Unlike the relative stagnation of regional trade, international trading particularly with the lucrative markets in the EC shows a positive trend. Furthermore, globalization and interregional trade are at the origin of the recent expansion of some relatively new fisheries in the region that are not relevant for the domestic market and are almost exclusively export-orientated.

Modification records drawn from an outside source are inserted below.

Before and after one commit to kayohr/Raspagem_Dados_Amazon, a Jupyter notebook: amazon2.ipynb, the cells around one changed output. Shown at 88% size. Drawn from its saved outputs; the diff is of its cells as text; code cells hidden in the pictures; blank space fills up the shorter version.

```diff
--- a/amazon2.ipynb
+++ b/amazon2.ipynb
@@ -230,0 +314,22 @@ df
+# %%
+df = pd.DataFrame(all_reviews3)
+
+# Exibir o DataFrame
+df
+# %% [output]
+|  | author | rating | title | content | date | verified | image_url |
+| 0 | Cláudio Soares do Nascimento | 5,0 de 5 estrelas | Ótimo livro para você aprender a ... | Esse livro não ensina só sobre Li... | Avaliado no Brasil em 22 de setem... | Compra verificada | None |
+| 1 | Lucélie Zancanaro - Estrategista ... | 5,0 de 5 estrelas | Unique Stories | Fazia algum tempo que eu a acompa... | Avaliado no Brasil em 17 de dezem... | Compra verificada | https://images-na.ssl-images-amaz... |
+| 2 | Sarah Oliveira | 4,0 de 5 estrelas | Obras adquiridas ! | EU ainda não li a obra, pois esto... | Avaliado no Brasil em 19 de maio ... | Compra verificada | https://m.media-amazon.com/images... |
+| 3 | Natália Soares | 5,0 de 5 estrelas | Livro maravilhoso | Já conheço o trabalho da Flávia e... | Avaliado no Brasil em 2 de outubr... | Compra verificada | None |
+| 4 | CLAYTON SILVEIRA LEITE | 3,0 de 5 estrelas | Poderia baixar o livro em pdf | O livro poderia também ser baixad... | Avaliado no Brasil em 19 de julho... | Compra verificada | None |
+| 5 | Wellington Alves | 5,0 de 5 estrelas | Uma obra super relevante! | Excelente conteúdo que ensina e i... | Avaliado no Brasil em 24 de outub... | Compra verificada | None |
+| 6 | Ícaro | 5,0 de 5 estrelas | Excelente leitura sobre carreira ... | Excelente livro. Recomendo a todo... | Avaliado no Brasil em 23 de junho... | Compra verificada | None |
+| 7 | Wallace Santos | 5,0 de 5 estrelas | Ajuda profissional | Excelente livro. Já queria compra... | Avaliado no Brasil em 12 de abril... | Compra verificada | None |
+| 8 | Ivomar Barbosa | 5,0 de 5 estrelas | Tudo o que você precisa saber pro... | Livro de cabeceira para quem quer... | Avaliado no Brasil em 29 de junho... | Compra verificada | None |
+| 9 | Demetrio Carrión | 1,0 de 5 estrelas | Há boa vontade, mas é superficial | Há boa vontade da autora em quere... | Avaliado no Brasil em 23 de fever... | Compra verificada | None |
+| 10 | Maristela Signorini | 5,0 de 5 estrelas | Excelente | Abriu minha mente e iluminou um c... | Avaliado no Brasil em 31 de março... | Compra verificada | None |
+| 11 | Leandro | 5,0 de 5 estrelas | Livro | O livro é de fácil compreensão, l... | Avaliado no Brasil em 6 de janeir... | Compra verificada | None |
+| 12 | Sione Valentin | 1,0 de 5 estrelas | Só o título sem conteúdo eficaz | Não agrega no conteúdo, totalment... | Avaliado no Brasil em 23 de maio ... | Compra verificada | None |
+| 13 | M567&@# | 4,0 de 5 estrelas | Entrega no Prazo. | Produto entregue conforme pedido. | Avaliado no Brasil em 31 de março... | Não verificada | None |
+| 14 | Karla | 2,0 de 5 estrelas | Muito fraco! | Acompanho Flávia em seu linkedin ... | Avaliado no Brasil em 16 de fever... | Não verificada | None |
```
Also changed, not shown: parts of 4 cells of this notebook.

The practice of illegal fishing undermines food supply chains, deprives fishing communities of sustainable livelihoods, and steals a vital source of income from developing nations. FAO’s Committee on Fisheries (COFI) at its last Session (Rome, 2-6 March 2009) reaffirmed that Illegal, Unreported and Unregulated (IUU) fishing remained one of the principal threats to sustainable fisheries and emphasized the value of cooperative efforts in addressing it. IUU fishing was also debated during the Regional Commission for Fisheries (RECOFI) at its 3rd Meeting (Doha, 20-22 October 2009).

In addition, the European Community Council Regulation No 1005/2008 of 29 September 2008 established a Community system to prevent, deter and eliminate illegal, unreported and unregulated fishing. The regulation took effect on January 1, 2010 and will be a main tool to establish a certification scheme covering all imports of fishery products into the EC. The regulation’s aim is to halt the import of IUU fishery products. Some RNE Members have expressed concern about the introduction of regulation No 1005/2008 noting that, like the HACCP controls introduced by the EC in 1990s, exports of fish from their countries could be interrupted.

The proposed seminar would be a key-element to address the aforementioned concerns and issues, and create the opportunity to discuss topics related to the economic consequences of certification, how different standards and methods of certification may influence the market for fish and fish products, and how different actors/stakeholders in this field interact. Furthermore, the seminar will discuss how the national fishing sectors (industrial and small-scale fisheries) can adapt to the increasing pressures for applying an increasing number of standards, to understand stakeholder expectations with respect to the role of the public authorities in the field of standards and the role and place of standards in the market for fish and fish products.